ASSIGNMENT – Collect each line of the records containing the string "DialogContent".

--- START ---

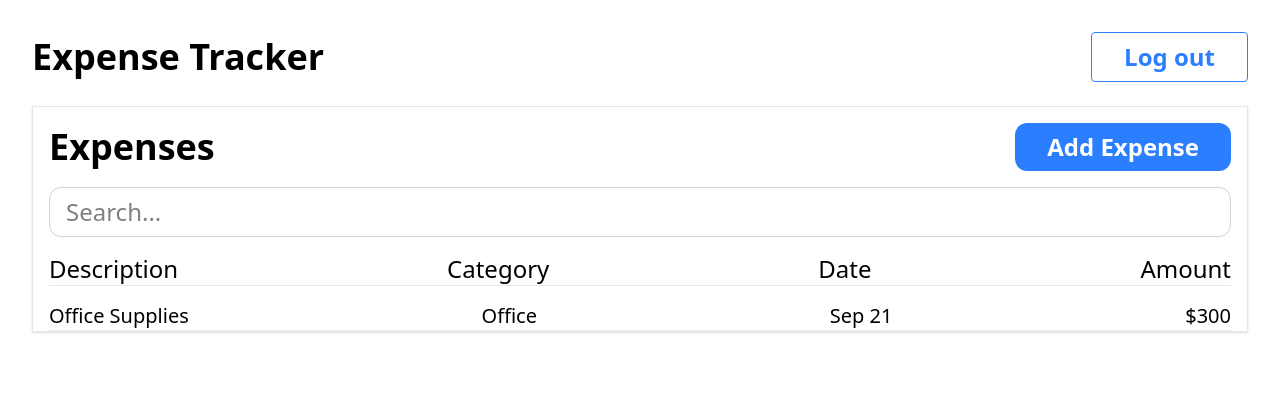
Repository: Syed-Mohsin-Ali786/frontend-expense-tracker
Page: /
The author's editor kept a copy of each file at every save. The page is drawn from the files as they stood at one save, then again after the next save.
The browser window is 1280 px wide. The pictures show the whole page.
The project was rebuilt for these pictures with package versions that can differ from the ones it lists, and the page was loaded fresh each time. Also part of the build but not shown: src/components/ui/input.tsx, src/components/ui/label.tsx.

Above is the page before, as saved 2025-09-29 10:09:51.

### src/App.tsx
import "./App.css";
import { AddExpenseDialog } from "./components/AddExpenseDialog";

function App() {
  const handleClick=(e)=>{
    console.log(e);
    <AddExpenseDialog/>

  }
  return (
    <div className=" mt-4 mx-4 p-4">
      {/* Header */}
      <header className="flex items-center justify-between">
        <h1 className="text-4xl  font-semibold">Expense Tracker</h1>
        <button className="cursor-pointer border border-blue-500 py-2 px-3 md:px-6 lg:px-8 rounded font-semibold text-blue-500 text-2xl hover:bg-blue-500 hover:text-[#fff]">
          Log out
        </button>
      </header>

      {/* The main page */}
      <section className="mt-6 shadow border-gray-200 border px-4">
        {/* Expenses */}
        <div className="flex flex-col justify-between mt-4 ">
          <div className="flex justify-between items-center ">
            <h1 className="text-4xl  font-semibold">Expenses</h1>
            <button onClick={handleClick} className="cursor-pointer hover:bg-blue-600 bg-blue-500  py-2 px-3 md:px-6 lg:px-8 rounded-[12px] font-semibold text-[#ffff] text-2xl">
              Add Expense
            </button>
          </div>
          <div>
            <input
              type="text"
              placeholder="Search..."
              className="py-2 px-4 w-full text-2xl border-gray-300 border rounded-[12px] mt-4 outline-gray-500 "
            />
            <div className="flex text-2xl items-center justify-between mt-4 border-gray-200 border-b">
              <p>Description</p>
              <p>Category</p>
              <p>Date</p>
              <p>Amount</p>
            </div>
            <div className="flex text-xl items-center justify-between mt-4 border-gray-200 border-b">
              <p>Office Supplies</p>
              <p>Office</p>
              <p> Sep 21</p>
              <p>$300</p>
            </div>
          </div>
        </div>
        {/* Charts */}
        <div>

        </div>
      </section>
    </div>
  );
}

export default App;

### src/components/AddExpenseDialog.tsx
import {
  Dialog,
  DialogContent,
  DialogHeader,
  DialogTitle,
  DialogTrigger,
} from "@/components/ui/dialog"
import { Button } from "@/components/ui/button"
import { Input } from "@/components/ui/input"
import { Label } from "@/components/ui/label"

export function AddExpenseDialog() {
  return (
    <Dialog>
      <DialogTrigger asChild>
        <Button>Add Expense</Button>
      </DialogTrigger>
      <DialogContent>
        <DialogHeader>
          <DialogTitle>Add New Expense</DialogTitle>
        </DialogHeader>
        <form className="space-y-4">
          <div>
            <Label>Amount</Label>
            <Input type="number" placeholder="Enter amount" />
          </div>
          <div>
            <Label>Category</Label>
            <Input type="text" placeholder="Food, Travel, etc." />
          </div>
          <div>
            <Label>Date</Label>
            <Input type="date" />
          </div>
          <div>
            <Label>Description</Label>
            <Input type="text" placeholder="Optional description" />
          </div>
          <Button type="submit" className="w-full">Save</Button>
        </form>
      </DialogContent>
    </Dialog>
  )
}

### src/components/ui/dialog.tsx
import * as React from "react"
import * as DialogPrimitive from "@radix-ui/react-dialog"
import { XIcon } from "lucide-react"

import { cn } from "@/lib/utils"

function Dialog({
  ...props
}: React.ComponentProps<typeof DialogPrimitive.Root>) {
  return <DialogPrimitive.Root data-slot="dialog" {...props} />
}

function DialogTrigger({
  ...props
}: React.ComponentProps<typeof DialogPrimitive.Trigger>) {
  return <DialogPrimitive.Trigger data-slot="dialog-trigger" {...props} />
}

function DialogPortal({
  ...props
}: React.ComponentProps<typeof DialogPrimitive.Portal>) {
  return <DialogPrimitive.Portal data-slot="dialog-portal" {...props} />
}

function DialogClose({
  ...props
}: React.ComponentProps<typeof DialogPrimitive.Close>) {
  return <DialogPrimitive.Close data-slot="dialog-close" {...props} />
}

function DialogOverlay({
  className,
  ...props
}: React.ComponentProps<typeof DialogPrimitive.Overlay>) {
  return (
    <DialogPrimitive.Overlay
      data-slot="dialog-overlay"
      className={cn(
        "data-[state=open]:animate-in data-[state=closed]:animate-out data-[state=closed]:fade-out-0 data-[state=open]:fade-in-0 fixed inset-0 z-50 bg-black/50",
        className
      )}
      {...props}
    />
  )
}

function DialogContent({
  className,
  children,
  showCloseButton = true,
  ...props
}: React.ComponentProps<typeof DialogPrimitive.Content> & {
  showCloseButton?: boolean
}) {
  return (
    <DialogPortal data-slot="dialog-portal">
      <DialogOverlay />
      <DialogPrimitive.Content
        data-slot="dialog-content"
        className={cn(
          "bg-background data-[state=open]:animate-in data-[state=closed]:animate-out data-[state=closed]:fade-out-0 data-[state=open]:fade-in-0 data-[state=closed]:zoom-out-95 data-[state=open]:zoom-in-95 fixed top-[50%] left-[50%] z-50 grid w-full max-w-[calc(100%-2rem)] translate-x-[-50%] translate-y-[-50%] gap-4 rounded-lg border p-6 shadow-lg duration-200 sm:max-w-lg",
          className
        )}
        {...props}
      >
        {children}
        {showCloseButton && (
          <DialogPrimitive.Close
            data-slot="dialog-close"
            className="ring-offset-background focus:ring-ring data-[state=open]:bg-accent data-[state=open]:text-muted-foreground absolute top-4 right-4 rounded-xs opacity-70 transition-opacity hover:opacity-100 focus:ring-2 focus:ring-offset-2 focus:outline-hidden disabled:pointer-events-none [&_svg]:pointer-events-none [&_svg]:shrink-0 [&_svg:not([class*='size-'])]:size-4"
          >
            <XIcon />
            <span className="sr-only">Close</span>
          </DialogPrimitive.Close>
        )}
      </DialogPrimitive.Content>
    </DialogPortal>
  )
}

function DialogHeader({ className, ...props }: React.ComponentProps<"div">) {
  return (
    <div
      data-slot="dialog-header"
      className={cn("flex flex-col gap-2 text-center sm:text-left", className)}
      {...props}
    />
  )
}

function DialogFooter({ className, ...props }: React.ComponentProps<"div">) {
  return (
    <div
      data-slot="dialog-footer"
      className={cn(
        "flex flex-col-reverse gap-2 sm:flex-row sm:justify-end",
        className
      )}
      {...props}
    />
  )
}

function DialogTitle({
  className,
  ...props
}: React.ComponentProps<typeof DialogPrimitive.Title>) {
  return (
    <DialogPrimitive.Title
      data-slot="dialog-title"
      className={cn("text-lg leading-none font-semibold", className)}
      {...props}
    />
  )
}

function DialogDescription({
  className,
  ...props
}: React.ComponentProps<typeof DialogPrimitive.Description>) {
  return (
    <DialogPrimitive.Description
      data-slot="dialog-description"
      className={cn("text-muted-foreground text-sm", className)}
      {...props}
    />
  )
}

export {
  Dialog,
  DialogClose,
  DialogContent,
  DialogDescription,
  DialogFooter,
  DialogHeader,
  DialogOverlay,
  DialogPortal,
  DialogTitle,
  DialogTrigger,
}

### src/components/ui/button.tsx
import * as React from "react"
import { Slot } from "@radix-ui/react-slot"
import { cva, type VariantProps } from "class-variance-authority"

import { cn } from "@/lib/utils"

const buttonVariants = cva(
  "inline-flex items-center justify-center gap-2 whitespace-nowrap rounded-md text-sm font-medium transition-all disabled:pointer-events-none disabled:opacity-50 [&_svg]:pointer-events-none [&_svg:not([class*='size-'])]:size-4 shrink-0 [&_svg]:shrink-0 outline-none focus-visible:border-ring focus-visible:ring-ring/50 focus-visible:ring-[3px] aria-invalid:ring-destructive/20 dark:aria-invalid:ring-destructive/40 aria-invalid:border-destructive",
  {
    variants: {
      variant: {
        default: "bg-primary text-primary-foreground hover:bg-primary/90",
        destructive:
          "bg-destructive text-white hover:bg-destructive/90 focus-visible:ring-destructive/20 dark:focus-visible:ring-destructive/40 dark:bg-destructive/60",
        outline:
          "border bg-background shadow-xs hover:bg-accent hover:text-accent-foreground dark:bg-input/30 dark:border-input dark:hover:bg-input/50",
        secondary:
          "bg-secondary text-secondary-foreground hover:bg-secondary/80",
        ghost:
          "hover:bg-accent hover:text-accent-foreground dark:hover:bg-accent/50",
        link: "text-primary underline-offset-4 hover:underline",
      },
      size: {
        default: "h-9 px-4 py-2 has-[>svg]:px-3",
        sm: "h-8 rounded-md gap-1.5 px-3 has-[>svg]:px-2.5",
        lg: "h-10 rounded-md px-6 has-[>svg]:px-4",
        icon: "size-9",
      },
    },
    defaultVariants: {
      variant: "default",
      size: "default",
    },
  }
)

function Button({
  className,
  variant,
  size,
  asChild = false,
  ...props
}: React.ComponentProps<"button"> &
  VariantProps<typeof buttonVariants> & {
    asChild?: boolean
  }) {
  const Comp = asChild ? Slot : "button"

  return (
    <Comp
      data-slot="button"
      className={cn(buttonVariants({ variant, size, className }))}
      {...props}
    />
  )
}

export { Button, buttonVariants }

Loaded but not shown: index.html (common file); src/main.tsx (common file); src/App.css (common file); src/lib/utils.ts (common file)

After the next save:
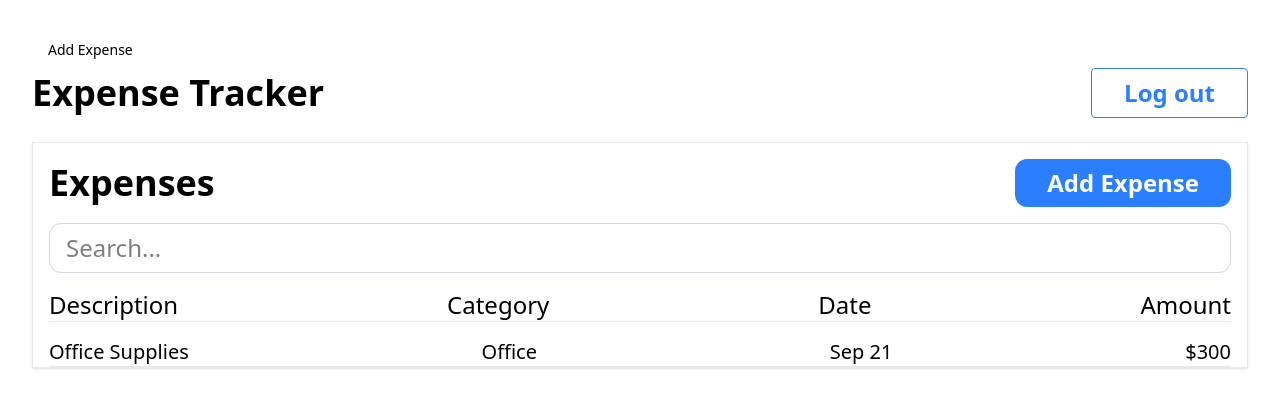
Saved 34 s later.
--- a/src/App.tsx
+++ b/src/App.tsx
@@ -2,14 +2,12 @@ import "./App.css";
 import { AddExpenseDialog } from "./components/AddExpenseDialog";
 
 function App() {
-  const handleClick=(e)=>{
-    console.log(e);
-    <AddExpenseDialog/>
-
+  const handleClick=()=>{
   }
   return (
     <div className=" mt-4 mx-4 p-4">
       {/* Header */}
+      <AddExpenseDialog/>
       <header className="flex items-center justify-between">
         <h1 className="text-4xl  font-semibold">Expense Tracker</h1>
         <button className="cursor-pointer border border-blue-500 py-2 px-3 md:px-6 lg:px-8 rounded font-semibold text-blue-500 text-2xl hover:bg-blue-500 hover:text-[#fff]">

--- END ---

WORKED SOLUTION –
  DialogContent,
      <DialogContent>
      </DialogContent>
function DialogContent({
  DialogContent,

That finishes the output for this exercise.